The Charles Paddock Zoo is located adjacent to Atascadero Lake Park in Atascadero. Founded in 1955 by Charles Paddock, a wildlife ranger who nursed wounded animals back to health, the zoo has grown to house more than 100 animals on five park-like acres. Although small, it is fully accredited by the Association of Zoos and Aquariums.

Photo courtesy of Charles Paddock Zoo These American Flamingos greet visitors at the entrance to Charles Paddock Zoo.

Based in Paso Robles, Zoo to You brings animal ambassadors everywhere from classrooms to boardrooms. Zoo to You trains abandoned or injured animals that are no longer able to survive in their wild habitats to be ambassadors for their species. Zoo to You’s programs include exotic wildlife as well as animals native to North America. Their programs are available throughout Central and Southern California.

Ticket prices for these memory-making experiences are reasonable, so the next time you have a free weekend, say “Let’s go to the zoo!”

• America’s Teaching Zoo 7075 Campus Rd, Moorpark Open weekends from 11 am to 5 pm Tickets: Adults $9, Children and Seniors $7, members free For more: www.moorparkcollege.edu/teaching-zoo or (805) 378-1400

• Santa Barbara Museum of Natural History Sea Center at Stearns Wharf 211 Stearns Wharf, Santa Barbara Reopens early 2022 For more: sbnature.org/visit/sea-center

• Santa Barbara Zoo 500 Ninos Dr, Santa Barbara Open daily from 9:30 am to 5 pm. Tickets range from $14.95 to $19.95 (plus parking) For more: sbzoo.org or  (805) 962-6310

• Santa Barbara Bird Sanctuary 2430 Lillie Ave, Summerland Open Mon, Weds, Fri and Sat, 11 am to 3 pm Tickets range from $10 to $20 For more: sbbird.org or (805) 565-1807
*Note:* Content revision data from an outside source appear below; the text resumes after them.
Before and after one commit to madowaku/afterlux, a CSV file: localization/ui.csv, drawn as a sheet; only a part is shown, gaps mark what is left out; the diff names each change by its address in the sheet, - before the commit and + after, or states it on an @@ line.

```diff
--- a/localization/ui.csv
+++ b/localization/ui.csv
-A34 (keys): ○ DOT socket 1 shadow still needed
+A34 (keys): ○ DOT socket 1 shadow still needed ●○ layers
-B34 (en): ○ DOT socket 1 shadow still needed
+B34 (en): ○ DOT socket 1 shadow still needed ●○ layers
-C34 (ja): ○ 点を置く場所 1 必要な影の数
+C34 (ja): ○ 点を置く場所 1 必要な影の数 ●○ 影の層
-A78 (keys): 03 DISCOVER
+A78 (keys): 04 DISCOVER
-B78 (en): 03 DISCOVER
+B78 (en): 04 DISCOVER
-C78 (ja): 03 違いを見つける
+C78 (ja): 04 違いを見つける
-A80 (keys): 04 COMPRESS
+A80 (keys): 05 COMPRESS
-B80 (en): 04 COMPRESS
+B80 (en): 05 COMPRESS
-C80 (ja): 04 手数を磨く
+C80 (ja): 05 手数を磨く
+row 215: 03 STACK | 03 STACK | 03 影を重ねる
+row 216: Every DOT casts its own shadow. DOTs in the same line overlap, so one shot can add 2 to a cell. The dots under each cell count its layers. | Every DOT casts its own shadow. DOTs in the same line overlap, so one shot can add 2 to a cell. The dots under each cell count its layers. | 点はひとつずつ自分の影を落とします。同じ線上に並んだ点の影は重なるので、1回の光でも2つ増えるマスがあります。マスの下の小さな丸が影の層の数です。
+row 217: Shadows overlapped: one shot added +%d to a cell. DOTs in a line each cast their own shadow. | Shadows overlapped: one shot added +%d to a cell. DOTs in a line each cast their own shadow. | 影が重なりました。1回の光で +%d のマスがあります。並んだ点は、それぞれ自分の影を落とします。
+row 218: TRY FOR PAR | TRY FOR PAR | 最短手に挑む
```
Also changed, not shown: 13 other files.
• Central Coast Aquarium 50 San Juan St, Avila Beach Open Thursday through Sunday; check website for hours Tickets: Adults $8, children $5 For more: centralcoastaquarium.com or (805) 457-5357

• Charles Paddock Zoo 9100 Morro Rd, Atascadero Open daily 10 am to 5 pm Ticket prices range from $5 to $10 For more: charlespaddockzoo.org or (805) 461-5080

• Zoo to You conservationambassadors.org